Hunt for the word "Home" across the entries below, copying each line that holds it.

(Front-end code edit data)
:::

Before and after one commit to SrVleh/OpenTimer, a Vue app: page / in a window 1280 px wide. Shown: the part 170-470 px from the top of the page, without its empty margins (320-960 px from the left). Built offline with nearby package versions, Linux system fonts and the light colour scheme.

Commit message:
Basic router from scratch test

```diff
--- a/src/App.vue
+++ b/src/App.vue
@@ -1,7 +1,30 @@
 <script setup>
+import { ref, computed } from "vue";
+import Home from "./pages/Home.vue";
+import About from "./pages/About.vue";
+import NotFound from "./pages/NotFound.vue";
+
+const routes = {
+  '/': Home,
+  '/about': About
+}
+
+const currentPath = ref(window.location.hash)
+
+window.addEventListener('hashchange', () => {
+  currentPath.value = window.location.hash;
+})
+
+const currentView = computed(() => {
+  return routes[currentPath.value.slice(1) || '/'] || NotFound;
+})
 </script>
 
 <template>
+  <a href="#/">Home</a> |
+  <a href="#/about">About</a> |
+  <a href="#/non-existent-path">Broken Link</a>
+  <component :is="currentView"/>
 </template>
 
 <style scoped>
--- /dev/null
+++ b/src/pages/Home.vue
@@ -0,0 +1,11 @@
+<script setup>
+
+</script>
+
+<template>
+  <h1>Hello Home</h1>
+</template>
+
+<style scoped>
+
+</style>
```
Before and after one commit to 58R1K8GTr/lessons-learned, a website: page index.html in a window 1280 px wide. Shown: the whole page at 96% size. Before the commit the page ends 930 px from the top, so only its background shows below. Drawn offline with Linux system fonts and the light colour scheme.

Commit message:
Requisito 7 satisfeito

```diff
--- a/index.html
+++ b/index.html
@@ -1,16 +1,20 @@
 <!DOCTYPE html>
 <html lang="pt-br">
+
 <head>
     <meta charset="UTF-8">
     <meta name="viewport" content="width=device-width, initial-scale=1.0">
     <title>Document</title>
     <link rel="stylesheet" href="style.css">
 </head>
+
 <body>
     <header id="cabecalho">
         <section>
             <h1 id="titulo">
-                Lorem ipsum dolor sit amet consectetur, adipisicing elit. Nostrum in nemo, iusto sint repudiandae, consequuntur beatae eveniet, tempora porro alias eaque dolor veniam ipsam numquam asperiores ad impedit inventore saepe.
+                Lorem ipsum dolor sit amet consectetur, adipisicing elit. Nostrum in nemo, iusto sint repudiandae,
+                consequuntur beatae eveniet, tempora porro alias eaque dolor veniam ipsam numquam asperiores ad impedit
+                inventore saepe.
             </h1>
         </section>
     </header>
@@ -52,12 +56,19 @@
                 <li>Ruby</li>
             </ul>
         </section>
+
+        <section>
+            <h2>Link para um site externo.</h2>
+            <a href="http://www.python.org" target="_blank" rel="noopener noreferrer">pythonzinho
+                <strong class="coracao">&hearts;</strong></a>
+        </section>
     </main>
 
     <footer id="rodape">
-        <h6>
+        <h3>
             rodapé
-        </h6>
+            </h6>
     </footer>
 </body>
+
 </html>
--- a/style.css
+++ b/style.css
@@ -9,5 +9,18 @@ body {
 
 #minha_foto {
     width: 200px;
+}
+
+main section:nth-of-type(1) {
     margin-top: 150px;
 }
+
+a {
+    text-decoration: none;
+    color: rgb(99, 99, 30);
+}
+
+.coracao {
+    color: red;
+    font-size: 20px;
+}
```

:::

[Written response]
+import Home from "./pages/Home.vue";
+  '/': Home,
+  <a href="#/">Home</a> |
+++ b/src/pages/Home.vue
+  <h1>Hello Home</h1>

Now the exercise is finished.